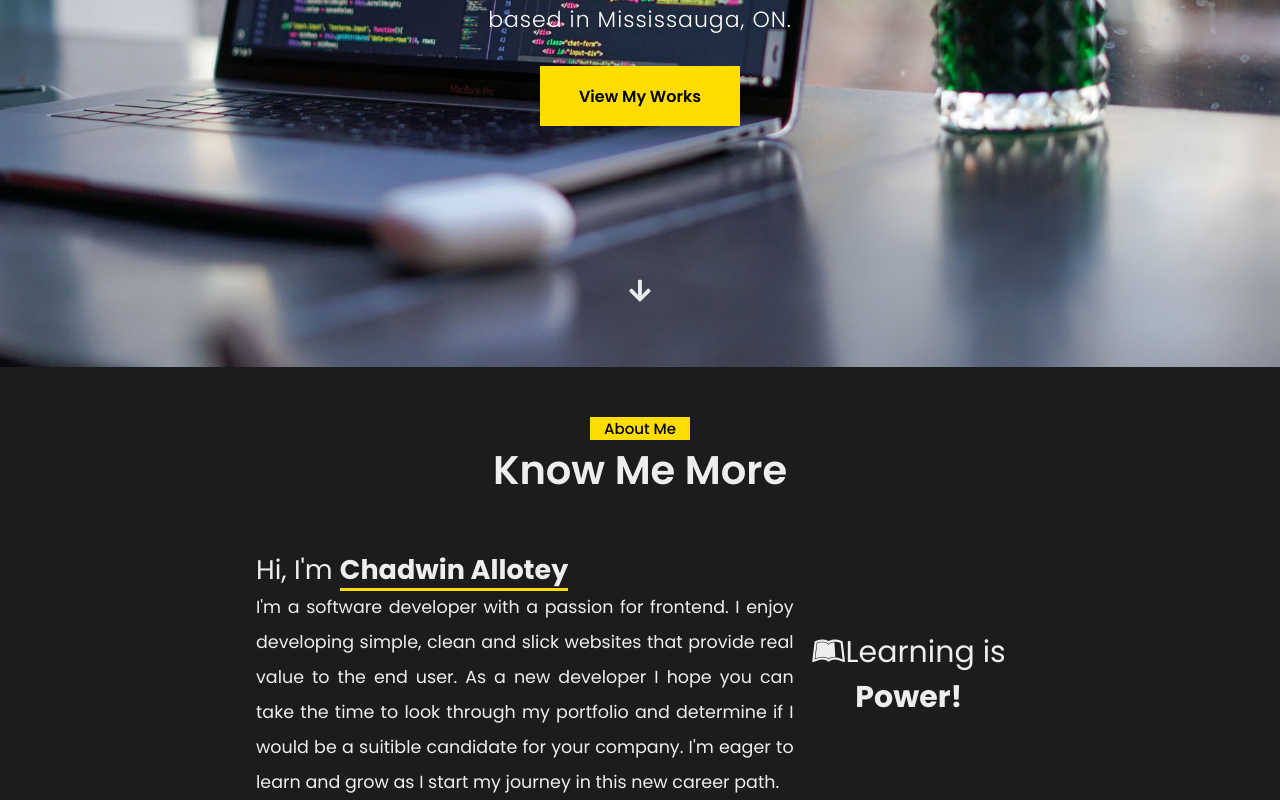
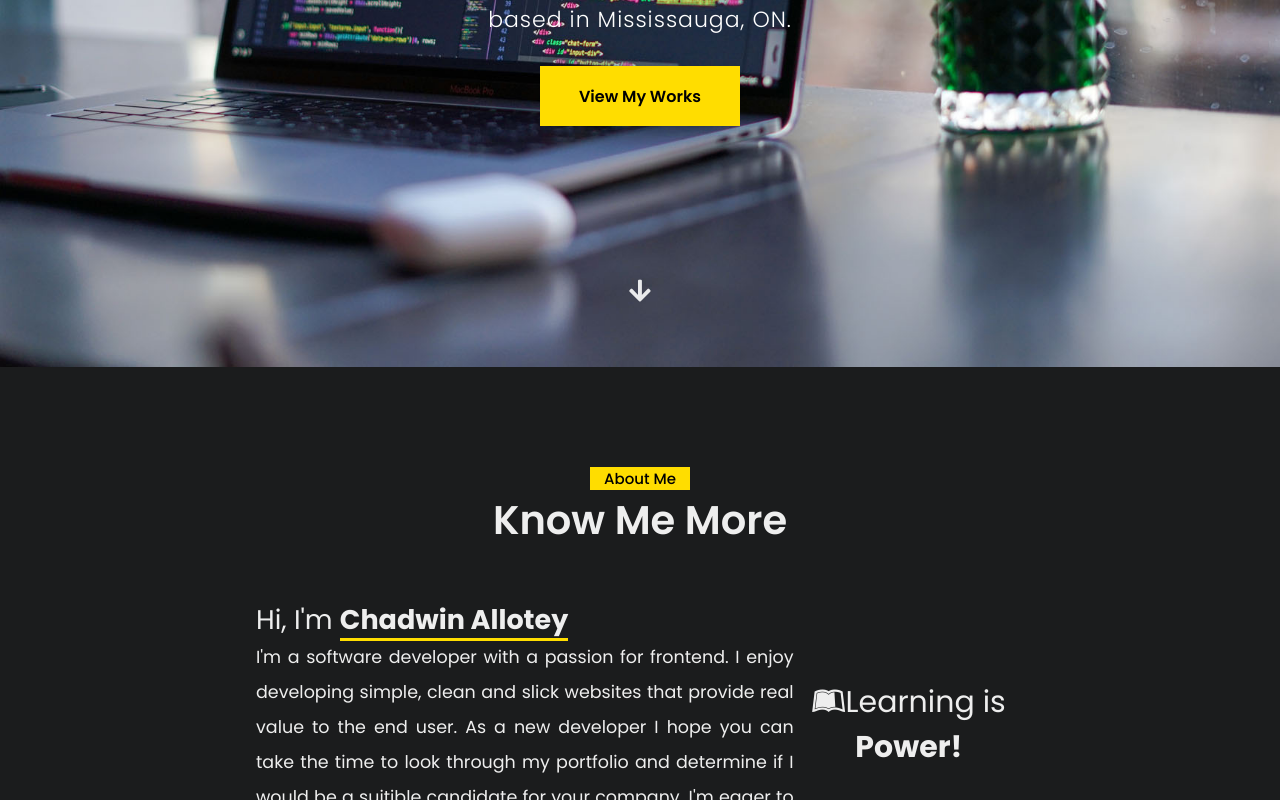
Before and after one commit to MobileDev-Chad/Portfolio, a React (Create React App) app: page / in a window 1280 px wide. Shown: the part 433-1233 px from the top of the page. Built offline with nearby package versions, Linux system fonts and the light colour scheme; some icons are missing.

Commit message:
Update App.css

```diff
--- a/src/App.css
+++ b/src/App.css
@@ -243,7 +243,9 @@ body {
 .about {
   text-align: justify;
 }
-
+.about-heading {
+  padding-top: 5rem;
+}
 .about-text {
   width: 60%;
   display: flex;
@@ -533,9 +535,7 @@ footer p {
 }
 
 @media (max-width: 800px) {
-  .about-heading {
-    padding-top: 5rem;
-  }
+
   .about-text {
     width: 90%;
   }
```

_____

Activity: Only one number is wanted: how many lines of the listing above hold the word "text".

Solution: 3